I wrote about some of the ethical issues in a book chapter which was serialised on my blog: most are the same ethical issues that journalism generally has to consider, such as accuracy and privacy.
Some are applied in particular ways – for example, the normative value of ‘giving a voice to the voiceless’ takes the form of ‘creating data where none existed’. And I think it’s important to consider how the availability of data can affect our editorial independence (for example we are more likely to scrutinise public bodies than private companies because more data is available).
How do you ensure that the data is objective, complete and reflects the truthfulness of the topic that you are tackling?
Data is not objective, and it is rarely complete — so it’s important to recognise that first.
Data journalists treat data like any other source: it will have its biases and its blind spots, but it can be drawn on to build a picture which helps us to better understand what is happening in the world.
That picture normally involves other sources as well, so that we understand the complexity of that picture.

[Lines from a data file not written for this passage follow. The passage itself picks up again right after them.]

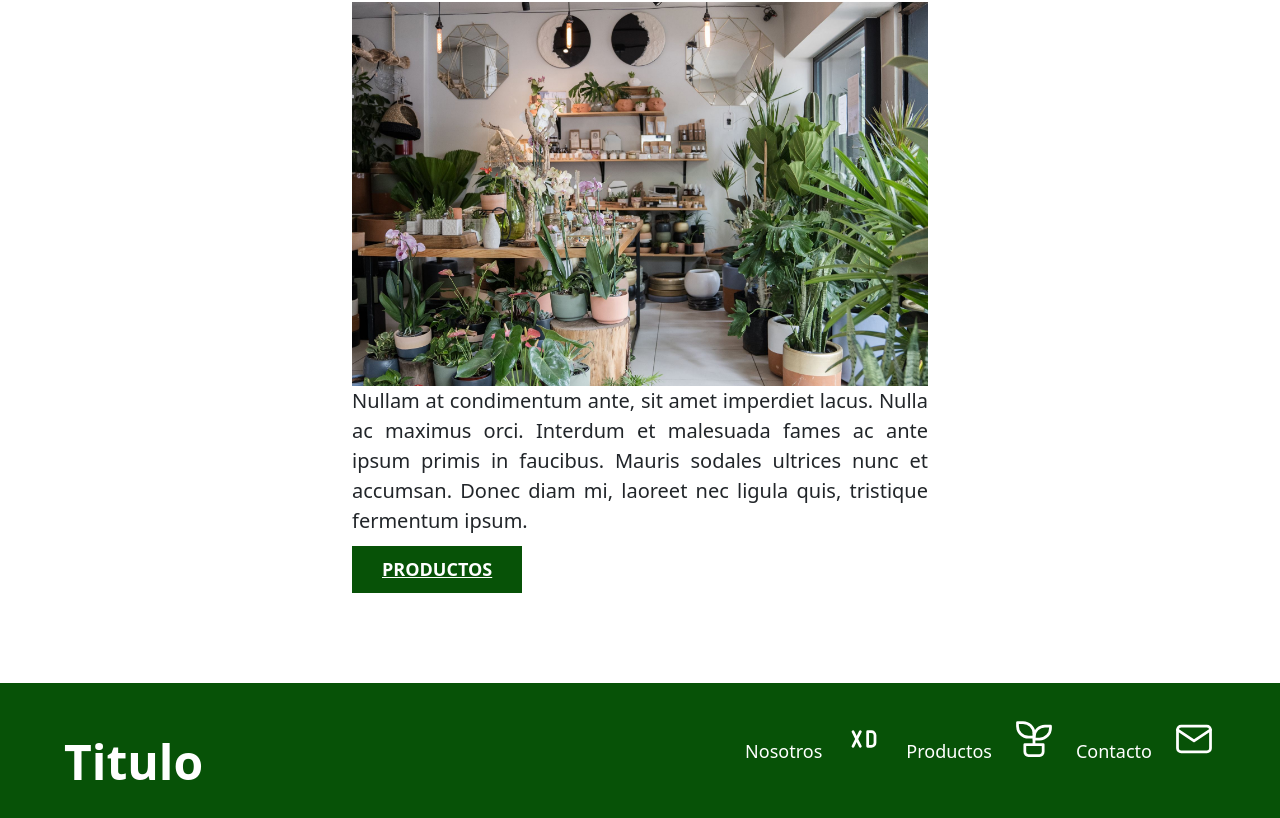
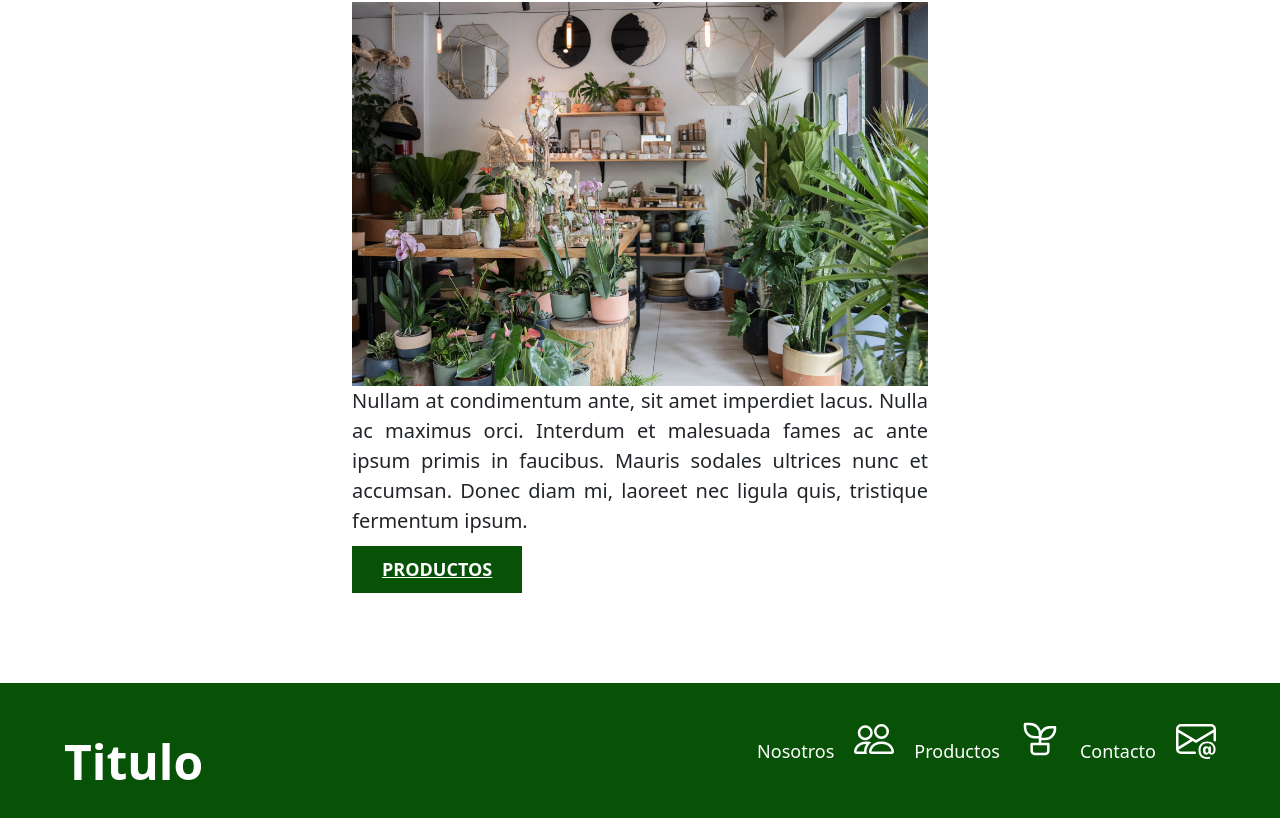
Before and after one commit to DanyTellez/mi-pagina0, a Next.js app: page / in a window 1280 px wide. Shown: the part 1336-2154 px from the top of the page. Built offline with nearby package versions, Linux system fonts and the light colour scheme.

Commit message:
add:icono nosotros

```diff
--- a/src/pages/_app.js
+++ b/src/pages/_app.js
@@ -1,5 +1,6 @@
 import '@/styles/globals.css'
 import '@/styles/bootstrap.css'
+
 
 export default function App({ Component, pageProps }) {
   return <Component {...pageProps} />
--- a/src/pages/encabezado.js
+++ b/src/pages/encabezado.js
@@ -14,16 +14,13 @@ export default function Encabezado() {
               <nav className={`${styles.navegacion}`}>
                   <a href='/nosotros' className={`${styles.navegacion__enlace} ${styles.a}`}>Nosotros</a>
                     <div className={`${styles.centrar__icono}`}>
-                      <svg xmlns="http://www.w3.org/2000/svg" className="icon icon-tabler icon-tabler-xd" width="44" height="44" viewBox="0 0 24 24" strokeWidth="1.5" stroke="#ffffff" fill="none" strokeLinecap="round" strokeLinejoin="round">
-                        <path stroke="none" d="M0 0h24v24H0z" fill="none"/>
-                        <path d="M6 8l4 8" />
-                        <path d="M6 16l4 -8" />
-                        <path d="M14 8v8h2a2 2 0 0 0 2 -2v-4a2 2 0 0 0 -2 -2h-2z" />
-                      </svg>
+                    <svg xmlns="http://www.w3.org/2000/svg" width="40" height="40" fill="currentColor" className="bi bi-people" viewBox="0 0 16 16">
+                      <path d="M15 14s1 0 1-1-1-4-5-4-5 3-5 4 1 1 1 1h8Zm-7.978-1A.261.261 0 0 1 7 12.996c.001-.264.167-1.03.76-1.72C8.312 10.629 9.282 10 11 10c1.717 0 2.687.63 3.24 1.276.593.69.758 1.457.76 1.72l-.008.002a.274.274 0 0 1-.014.002H7.022ZM11 7a2 2 0 1 0 0-4 2 2 0 0 0 0 4Zm3-2a3 3 0 1 1-6 0 3 3 0 0 1 6 0ZM6.936 9.28a5.88 5.88 0 0 0-1.23-.247A7.35 7.35 0 0 0 5 9c-4 0-5 3-5 4 0 .667.333 1 1 1h4.216A2.238 2.238 0 0 1 5 13c0-1.01.377-2.042 1.09-2.904.243-.294.526-.569.846-.816ZM4.92 10A5.493 5.493 0 0 0 4 13H1c0-.26.164-1.03.76-1.724.545-.636 1.492-1.256 3.16-1.275ZM1.5 5.5a3 3 0 1 1 6 0 3 3 0 0 1-6 0Zm3-2a2 2 0 1 0 0 4 2 2 0 0 0 0-4Z"/>
+                    </svg>
                     </div>
                   <a href='/productos' className={`${styles.navegacion__enlace} ${styles.a}`}>Productos</a>
                     <div className={`${styles.centrar__icono}`}>
-                      <svg xmlns="http://www.w3.org/2000/svg" className="icon icon-tabler icon-tabler-plant" width="44" height="44" viewBox="0 0 24 24" strokeWidth="1.5" stroke="#ffffff" fill="none" strokeLinecap="round" strokeLinejoin="round">
+                      <svg xmlns="http://www.w3.org/2000/svg" className="icon icon-tabler icon-tabler-plant" width="40" height="40" viewBox="0 0 24 24" strokeWidth="1.5" stroke="#ffffff" fill="none" strokeLinecap="round" strokeLinejoin="round">
                         <path stroke="none" d="M0 0h24v24H0z" fill="none"/>
                         <path d="M7 15h10v4a2 2 0 0 1 -2 2h-6a2 2 0 0 1 -2 -2v-4z" />
                         <path d="M12 9a6 6 0 0 0 -6 -6h-3v2a6 6 0 0 0 6 6h3" />
@@ -33,11 +30,10 @@ export default function Encabezado() {
                     </div>
                   <a href="/contacto" className={`${styles.navegacion__enlace} ${styles.a}`}>Contacto</a>
                     <div className={`${styles.centrar__icono}`}>
-                      <svg xmlns="http://www.w3.org/2000/svg" className="icon icon-tabler icon-tabler-mail" width="44" height="44" viewBox="0 0 24 24" strokeWidth="1.5" stroke="#ffffff" fill="none" strokeLinecap="round" strokeLinejoin="round">
-                          <path stroke="none" d="M0 0h24v24H0z" fill="none"/>
-                          <path d="M3 7a2 2 0 0 1 2 -2h14a2 2 0 0 1 2 2v10a2 2 0 0 1 -2 2h-14a2 2 0 0 1 -2 -2v-10z" />
-                          <path d="M3 7l9 6l9 -6" />
-                      </svg>
+                    <svg xmlns="http://www.w3.org/2000/svg" width="40" height="40" fill="currentColor" className="bi bi-envelope-at" viewBox="0 0 16 16">
+                      <path d="M2 2a2 2 0 0 0-2 2v8.01A2 2 0 0 0 2 14h5.5a.5.5 0 0 0 0-1H2a1 1 0 0 1-.966-.741l5.64-3.471L8 9.583l7-4.2V8.5a.5.5 0 0 0 1 0V4a2 2 0 0 0-2-2H2Zm3.708 6.208L1 11.105V5.383l4.708 2.825ZM1 4.217V4a1 1 0 0 1 1-1h12a1 1 0 0 1 1 1v.217l-7 4.2-7-4.2Z"/>
+                      <path d="M14.247 14.269c1.01 0 1.587-.857 1.587-2.025v-.21C15.834 10.43 14.64 9 12.52 9h-.035C10.42 9 9 10.36 9 12.432v.214C9 14.82 10.438 16 12.358 16h.044c.594 0 1.018-.074 1.237-.175v-.73c-.245.11-.673.18-1.18.18h-.044c-1.334 0-2.571-.788-2.571-2.655v-.157c0-1.657 1.058-2.724 2.64-2.724h.04c1.535 0 2.484 1.05 2.484 2.326v.118c0 .975-.324 1.39-.639 1.39-.232 0-.41-.148-.41-.42v-2.19h-.906v.569h-.03c-.084-.298-.368-.63-.954-.63-.778 0-1.259.555-1.259 1.4v.528c0 .892.49 1.434 1.26 1.434.471 0 .896-.227 1.014-.643h.043c.118.42.617.648 1.12.648Zm-2.453-1.588v-.227c0-.546.227-.791.573-.791.297 0 .572.192.572.708v.367c0 .573-.253.744-.564.744-.354 0-.581-.215-.581-.8Z"/>
+                    </svg>
                     </div>
               </nav>
           </div>
--- a/src/pages/index.js
+++ b/src/pages/index.js
@@ -3,6 +3,8 @@ import { Inter } from 'next/font/google'
 import styles from '@/styles/Home.module.css'
 import Carrusel from './carrusel'
 import Encabezado from './encabezado'
+import React from 'react';
+
 
 export default function Home() {
   return (
@@ -53,7 +55,7 @@ export default function Home() {
                   <p>
                       Nullam at condimentum ante, sit amet imperdiet lacus.
                       Nulla ac maximus orci. Interdum et malesuada fames ac ante ipsum primis in faucibus.
-                      Mauris sodales ultrices nunc et accumsan. Donec diam mi, laoreet nec ligula quis, tristique fermentum ipsum.
+                      Mauris sodales ultrices nunc et accumsan. Donec diam mi, laoreet nec ligula quis, tristique fermen<i className="fas fa-home"></i>tum ipsum.
                   </p>
                   <a href="/productos" className={`${styles.boton} ${styles.boton__primario}`}>Productos</a>
               </div>
--- a/src/styles/Home.module.css
+++ b/src/styles/Home.module.css
@@ -1,3 +1,4 @@
+
 .body {
     font-size: 1.6rem;
     line-height: 2;
@@ -182,6 +183,8 @@ background-color: bisque;
 /* Centrar icono */
 .centrar__icono {
     text-align: center;
+    color: white;
+
 }
 
 /* Formulario */
--- a/src/styles/bootstrap.css
+++ b/src/styles/bootstrap.css
@@ -1,4 +1,5 @@
 @import '~bootstrap/dist/css/bootstrap.min.css';
+
 
 .input-group-lg > .btn {
 
```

So when we look at data we always consider how objective it is (objectivity is always an aspiration — it is important to try to achieve it, but also important to acknowledge to what extent we succeed in that).

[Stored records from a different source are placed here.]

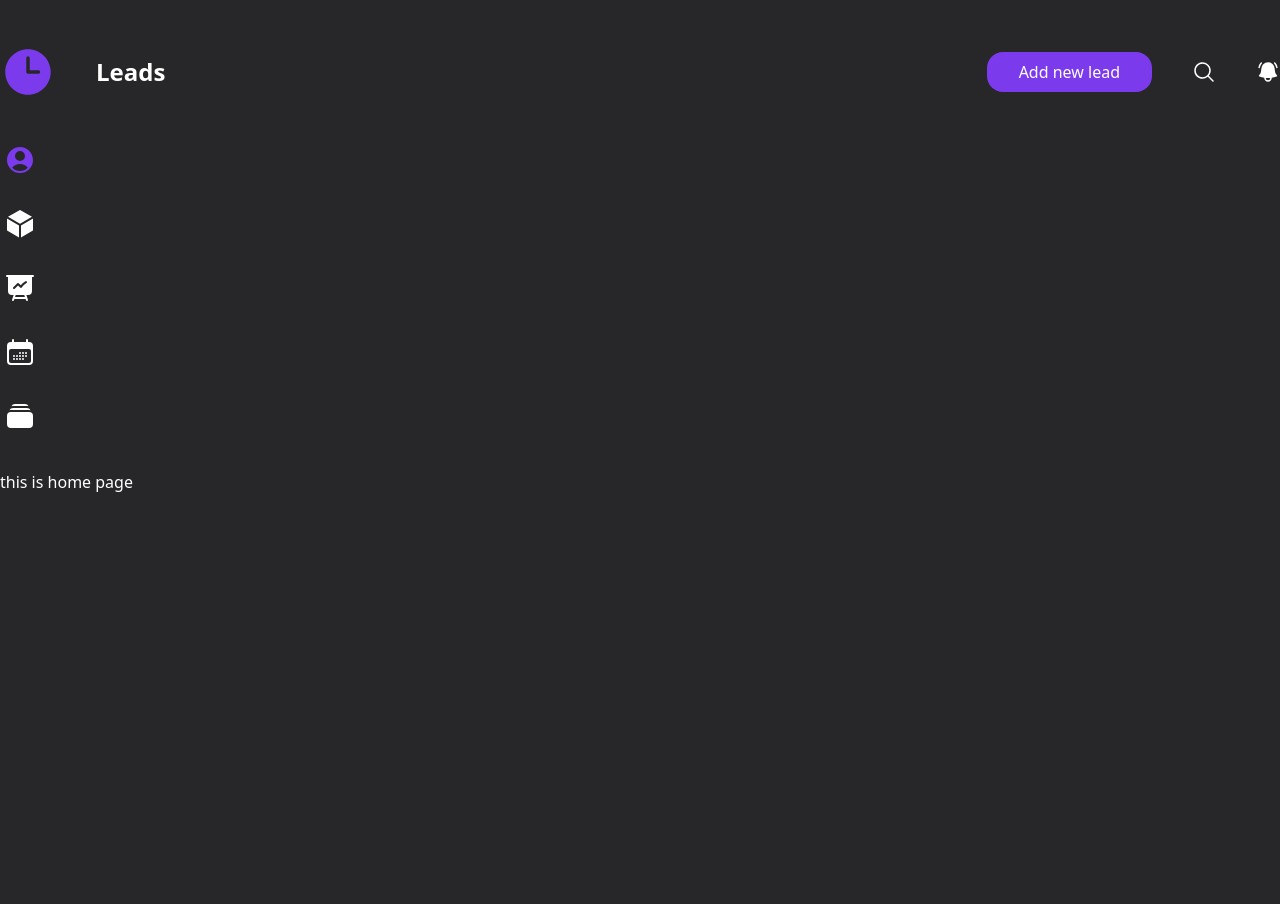
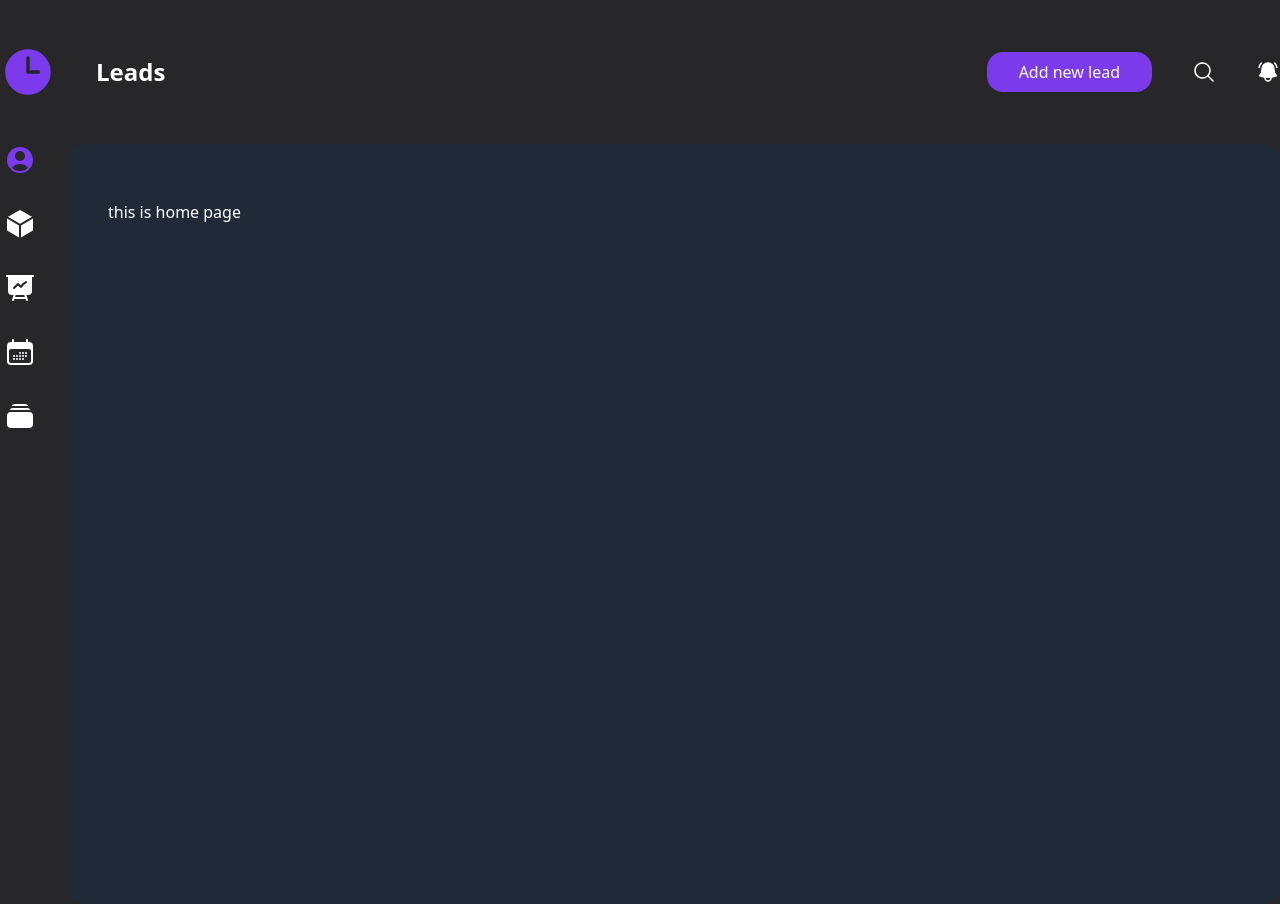
Before and after one commit to deniskorbakov/hack-track-front, a Vue app: page / in a window 1280 px wide. Before the commit the page ends 800 px from the top, so only its background shows below. Built offline with nearby package versions, Linux system fonts and the light colour scheme.

Commit message:
feat: add base struct elements

```diff
--- a/src/components/Layouts/AppLayout.vue
+++ b/src/components/Layouts/AppLayout.vue
@@ -4,8 +4,20 @@ import SideBar from "../Commons/SideBar.vue";
 </script>
 <template>
   <Header/>
-  <SideBar/>
-  <main>
-    <slot/>
-  </main>
+  <div class="content">
+    <SideBar/>
+    <main class="page">
+      <slot/>
+    </main>
+  </div>
 </template>
+<style lang="postcss">
+.content {
+  @apply flex gap-8 h-dvh
+}
+
+.page {
+  @apply mt-10 bg-gray-800 rounded-2xl
+  px-10 py-14 w-full h-auto
+}
+</style>
```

That includes factors like what information was collected (and what was not), who collected it and why (what biases might they have, what motivations), and how it was collected – for example what questions were asked, of whom, when, where.

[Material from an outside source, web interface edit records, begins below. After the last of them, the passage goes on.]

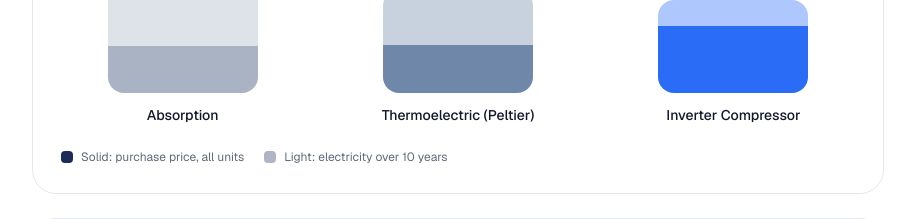
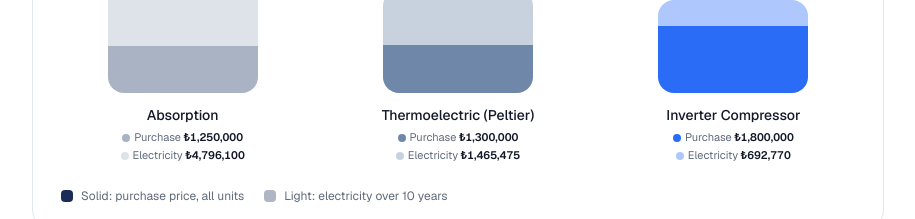
Before and after one commit to sinan-creator/Minibar-calc, a Next.js app: page / in a window 1280 px wide. Shown: the part 2620-2839 px from the top of the page, without its empty margins (364-1279 px from the left). Built offline with nearby package versions, Linux system fonts and the light colour scheme; no server answers.

Commit message:
Show purchase and electricity amounts under each cost-chart bar
Flyer and app: each column lists the purchase price of all units and
the electricity over the period beneath the technology name.

Co-Authored-By: Claude Fable 5.1 <noreply@anthropic.com>

```diff
--- a/src/components/Charts.tsx
+++ b/src/components/Charts.tsx
@@ -56,6 +56,16 @@ export function OwnershipBarChart({ result, currency, years }: ChartProps) {
                 </div>
               </div>
               <div className="mt-3 text-center text-sm font-medium text-ink">{techName(r.tech, lang)}</div>
+              <div className="num mt-1 space-y-0.5 text-center text-[11px] text-slate-ui">
+                <div>
+                  <span className="mr-1 inline-block h-2 w-2 rounded-sm align-middle" style={{ background: color }} />
+                  {s.purchase} <span className="font-semibold text-ink">{f.money(r.investment, currency)}</span>
+                </div>
+                <div>
+                  <span className="mr-1 inline-block h-2 w-2 rounded-sm align-middle" style={{ background: color, opacity: 0.38 }} />
+                  {s.electricity} <span className="font-semibold text-ink">{f.money(r.totalCost - r.investment, currency)}</span>
+                </div>
+              </div>
             </div>
           );
         })}
--- a/src/lib/i18n.ts
+++ b/src/lib/i18n.ts
@@ -107,6 +107,7 @@ const en = {
   inverterSaves: (pct: string) => `Inverter saves ${pct}%`,
   purchase: "Purchase",
   legendPurchase: "Solid: purchase price, all units",
+  electricity: "Electricity",
   electricityOver: (years: string) => `Light: electricity over ${years}`,
   cumulativeTitle: "Cumulative cost over time",
   cumulativeSubtitle: "Where the lines cross, the Inverter has paid back its higher purchase price.",
@@ -319,6 +320,7 @@ const tr: Strings = {
   inverterSaves: (pct) => `Inverter %${pct} tasarruf`,
   purchase: "Satın alma",
   legendPurchase: "Koyu: satın alma bedeli, tüm adetler",
+  electricity: "Elektrik",
   electricityOver: (years) => `Açık: ${years} elektrik`,
   cumulativeTitle: "Zaman içinde kümülatif maliyet",
   cumulativeSubtitle: "Çizgilerin kesiştiği noktada Inverter yüksek satın alma fiyatını geri ödemiştir.",
```
Also changed, not shown: print/elektromarla-minibar-comparison-en.html (+9 -2 lines), print/elektromarla-minibar-karsilastirma-tr.html (+9 -2 lines), scripts/make-flyer.mts, 2 other files (tests, documents, lock files or other folders).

What is the level of importance of the data verification step in the data journalism process?
We will look to see if we can find other sources of the same or similar information — it might be collected by different organisations or individuals with different motivations or methods. We will look at how they compare, and whether they tell similar stories.
We will look at the cleanliness of the data – that includes things like looking for outliers that might be wrong, it might be misspellings or inconsistent spellings, correcting data formats or making sure they’re consistent, changing categories or boundaries, and so on.
Finally, once we have identified what our story is about, we will check those particular details. For example, if the data says one police force has the most unsolved crime, we will approach that force and ask them why this appears to be the case.
They might reply saying that the analysis is wrong, in which case we ask them to explain why they think that. In some cases this might merely be an attempt to ‘spin’ the data a particular way, or to mislead the journalist and put them off the trail, so it is important to not take their word for that, and to check what they say.
In some cases we may find that they are correct and a mistake was made. In some cases they will realise that the published data was incorrect, in which case it becomes a story about that — and the fact that they (should now) have to correct it, and what decisions were made based on the wrong data.
In your opinion, are the techniques of data journalism making the journalists play the role of gatekeepers again — and how?
I don’t think journalists ever stopped being gatekeepers. They have become less powerful as gatekeepers, certainly, now that most sources can access audiences directly. But many sources cannot access the same audiences, at the same scale, or in the same contexts.
Many publishers have reached for data journalism as one way to reestablish their authority in the context of such competition.
In some cases this makes them the sole gatekeeper (where only they have the data) but in many they are just one source of that data. It’s worth acknowledging that organisations like the Office for National Statistics now employ their own data journalists to tell stories about their data, for example.